Exercise aim
The task calls for every line of the data to be repeated exactly.

Change detection data
==============================
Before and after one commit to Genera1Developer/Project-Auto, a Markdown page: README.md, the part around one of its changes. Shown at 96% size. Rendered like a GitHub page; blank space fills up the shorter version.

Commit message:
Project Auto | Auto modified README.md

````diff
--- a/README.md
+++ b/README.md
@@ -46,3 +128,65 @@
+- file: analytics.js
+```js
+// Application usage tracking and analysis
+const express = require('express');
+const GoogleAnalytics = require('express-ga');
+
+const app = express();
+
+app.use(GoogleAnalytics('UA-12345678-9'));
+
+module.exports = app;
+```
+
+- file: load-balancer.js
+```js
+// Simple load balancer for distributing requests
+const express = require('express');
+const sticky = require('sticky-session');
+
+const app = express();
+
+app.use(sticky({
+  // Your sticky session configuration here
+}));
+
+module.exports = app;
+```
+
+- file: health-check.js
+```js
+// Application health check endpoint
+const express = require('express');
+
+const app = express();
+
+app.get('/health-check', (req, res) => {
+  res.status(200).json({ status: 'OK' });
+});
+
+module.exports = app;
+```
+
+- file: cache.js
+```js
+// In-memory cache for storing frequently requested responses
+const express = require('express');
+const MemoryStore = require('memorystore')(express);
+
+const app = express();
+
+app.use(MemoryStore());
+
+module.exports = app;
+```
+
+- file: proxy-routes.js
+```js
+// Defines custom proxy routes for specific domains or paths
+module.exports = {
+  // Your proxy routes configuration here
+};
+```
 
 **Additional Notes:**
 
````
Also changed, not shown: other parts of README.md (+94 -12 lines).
==============================
Expected output
Before and after one commit to Genera1Developer/Project-Auto, a Markdown page: README.md, the part around one of its changes. Shown at 96% size. Rendered like a GitHub page; blank space fills up the shorter version.

Commit message:
Project Auto | Auto modified README.md

````diff
--- a/README.md
+++ b/README.md
@@ -46,3 +128,65 @@
+- file: analytics.js
+```js
+// Application usage tracking and analysis
+const express = require('express');
+const GoogleAnalytics = require('express-ga');
+
+const app = express();
+
+app.use(GoogleAnalytics('UA-12345678-9'));
+
+module.exports = app;
+```
+
+- file: load-balancer.js
+```js
+// Simple load balancer for distributing requests
+const express = require('express');
+const sticky = require('sticky-session');
+
+const app = express();
+
+app.use(sticky({
+  // Your sticky session configuration here
+}));
+
+module.exports = app;
+```
+
+- file: health-check.js
+```js
+// Application health check endpoint
+const express = require('express');
+
+const app = express();
+
+app.get('/health-check', (req, res) => {
+  res.status(200).json({ status: 'OK' });
+});
+
+module.exports = app;
+```
+
+- file: cache.js
+```js
+// In-memory cache for storing frequently requested responses
+const express = require('express');
+const MemoryStore = require('memorystore')(express);
+
+const app = express();
+
+app.use(MemoryStore());
+
+module.exports = app;
+```
+
+- file: proxy-routes.js
+```js
+// Defines custom proxy routes for specific domains or paths
+module.exports = {
+  // Your proxy routes configuration here
+};
+```
 
 **Additional Notes:**
 
````
Also changed, not shown: other parts of README.md (+94 -12 lines).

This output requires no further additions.